§ **TRY IT**
The count of lines below that include the string "length" is the whole answer; write it alone.

§ **SUPPLIED RECORDS**
┌──
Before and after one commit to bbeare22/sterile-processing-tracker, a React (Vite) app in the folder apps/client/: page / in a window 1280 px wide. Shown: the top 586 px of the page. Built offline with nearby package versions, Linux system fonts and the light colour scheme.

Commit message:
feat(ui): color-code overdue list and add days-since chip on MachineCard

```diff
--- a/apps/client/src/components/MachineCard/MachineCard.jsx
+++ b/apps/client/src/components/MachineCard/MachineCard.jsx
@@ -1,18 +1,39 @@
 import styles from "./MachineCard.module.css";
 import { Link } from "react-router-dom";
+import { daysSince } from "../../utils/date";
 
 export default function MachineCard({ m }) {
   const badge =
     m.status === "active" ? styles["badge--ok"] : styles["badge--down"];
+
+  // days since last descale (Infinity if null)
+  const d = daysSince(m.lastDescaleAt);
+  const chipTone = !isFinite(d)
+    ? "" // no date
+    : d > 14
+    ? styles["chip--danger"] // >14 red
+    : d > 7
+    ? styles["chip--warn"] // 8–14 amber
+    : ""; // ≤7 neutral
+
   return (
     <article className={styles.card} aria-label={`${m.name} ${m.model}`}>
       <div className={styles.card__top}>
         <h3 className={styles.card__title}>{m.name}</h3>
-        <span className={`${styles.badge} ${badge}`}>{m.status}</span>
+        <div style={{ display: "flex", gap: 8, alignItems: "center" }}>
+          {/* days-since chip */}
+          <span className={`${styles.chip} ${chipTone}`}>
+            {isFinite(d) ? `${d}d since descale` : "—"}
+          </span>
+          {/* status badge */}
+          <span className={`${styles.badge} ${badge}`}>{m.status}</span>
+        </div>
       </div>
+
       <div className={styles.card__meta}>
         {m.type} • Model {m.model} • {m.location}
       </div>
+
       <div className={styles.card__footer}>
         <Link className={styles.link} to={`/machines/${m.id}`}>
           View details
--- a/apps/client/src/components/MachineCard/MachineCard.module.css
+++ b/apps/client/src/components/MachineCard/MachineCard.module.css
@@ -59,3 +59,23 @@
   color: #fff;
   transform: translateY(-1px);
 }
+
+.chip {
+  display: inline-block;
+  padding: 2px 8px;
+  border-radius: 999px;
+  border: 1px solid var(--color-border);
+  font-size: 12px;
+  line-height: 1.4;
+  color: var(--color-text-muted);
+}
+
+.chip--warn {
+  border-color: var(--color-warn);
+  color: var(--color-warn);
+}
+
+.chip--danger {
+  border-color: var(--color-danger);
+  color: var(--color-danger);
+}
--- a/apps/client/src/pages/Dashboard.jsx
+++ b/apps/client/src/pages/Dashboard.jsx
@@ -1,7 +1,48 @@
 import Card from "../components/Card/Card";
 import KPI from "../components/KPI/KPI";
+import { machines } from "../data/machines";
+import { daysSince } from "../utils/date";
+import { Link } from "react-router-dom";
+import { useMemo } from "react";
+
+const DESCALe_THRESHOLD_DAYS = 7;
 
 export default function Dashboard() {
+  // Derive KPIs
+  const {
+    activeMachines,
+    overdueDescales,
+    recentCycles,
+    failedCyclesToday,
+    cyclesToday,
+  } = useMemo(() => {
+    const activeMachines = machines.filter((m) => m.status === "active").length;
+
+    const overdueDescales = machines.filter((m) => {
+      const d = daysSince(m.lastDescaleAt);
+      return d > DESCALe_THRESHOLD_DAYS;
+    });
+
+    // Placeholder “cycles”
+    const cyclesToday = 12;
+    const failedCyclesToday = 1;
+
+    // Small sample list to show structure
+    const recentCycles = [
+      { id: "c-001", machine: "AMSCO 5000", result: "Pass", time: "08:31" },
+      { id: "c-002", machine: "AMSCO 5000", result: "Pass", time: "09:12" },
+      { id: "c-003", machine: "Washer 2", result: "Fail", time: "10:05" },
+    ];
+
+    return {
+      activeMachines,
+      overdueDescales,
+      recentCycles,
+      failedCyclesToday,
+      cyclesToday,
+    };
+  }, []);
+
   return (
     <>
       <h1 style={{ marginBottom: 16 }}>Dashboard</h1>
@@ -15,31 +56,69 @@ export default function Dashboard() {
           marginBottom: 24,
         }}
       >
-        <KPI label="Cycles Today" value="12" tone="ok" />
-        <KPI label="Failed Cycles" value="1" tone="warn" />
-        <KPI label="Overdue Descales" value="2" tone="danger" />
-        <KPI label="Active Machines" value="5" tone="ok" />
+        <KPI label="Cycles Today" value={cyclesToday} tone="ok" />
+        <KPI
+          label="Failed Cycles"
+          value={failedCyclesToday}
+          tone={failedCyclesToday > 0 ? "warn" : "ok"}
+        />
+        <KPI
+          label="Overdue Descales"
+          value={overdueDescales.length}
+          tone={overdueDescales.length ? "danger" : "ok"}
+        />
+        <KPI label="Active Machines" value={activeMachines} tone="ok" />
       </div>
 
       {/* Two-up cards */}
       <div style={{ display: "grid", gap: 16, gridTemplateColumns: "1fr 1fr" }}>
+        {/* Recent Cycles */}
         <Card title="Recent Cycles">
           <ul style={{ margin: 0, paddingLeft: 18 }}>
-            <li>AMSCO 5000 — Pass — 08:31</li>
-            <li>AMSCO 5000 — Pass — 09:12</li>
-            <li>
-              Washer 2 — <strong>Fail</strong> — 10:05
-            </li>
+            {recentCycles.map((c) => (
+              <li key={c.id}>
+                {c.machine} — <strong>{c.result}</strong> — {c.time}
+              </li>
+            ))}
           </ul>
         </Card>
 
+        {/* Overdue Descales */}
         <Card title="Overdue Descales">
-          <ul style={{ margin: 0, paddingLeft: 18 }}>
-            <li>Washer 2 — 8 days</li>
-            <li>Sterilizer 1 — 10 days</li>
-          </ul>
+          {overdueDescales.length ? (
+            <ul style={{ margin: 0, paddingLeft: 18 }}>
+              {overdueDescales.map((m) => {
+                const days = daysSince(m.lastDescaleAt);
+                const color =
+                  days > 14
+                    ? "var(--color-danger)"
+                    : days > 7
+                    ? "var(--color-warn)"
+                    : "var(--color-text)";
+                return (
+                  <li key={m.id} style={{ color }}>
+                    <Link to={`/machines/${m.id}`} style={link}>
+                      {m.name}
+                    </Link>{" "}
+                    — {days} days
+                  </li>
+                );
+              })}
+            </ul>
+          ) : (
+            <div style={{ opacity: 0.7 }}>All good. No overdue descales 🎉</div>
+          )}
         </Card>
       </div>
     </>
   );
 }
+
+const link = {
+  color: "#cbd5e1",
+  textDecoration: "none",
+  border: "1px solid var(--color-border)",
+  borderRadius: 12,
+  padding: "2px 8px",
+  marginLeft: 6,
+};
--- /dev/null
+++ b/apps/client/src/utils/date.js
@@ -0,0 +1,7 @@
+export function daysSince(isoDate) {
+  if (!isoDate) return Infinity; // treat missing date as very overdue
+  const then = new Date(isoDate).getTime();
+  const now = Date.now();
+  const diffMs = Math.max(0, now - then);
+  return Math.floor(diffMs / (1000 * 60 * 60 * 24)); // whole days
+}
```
└──
§ **FINISHED TASK**
4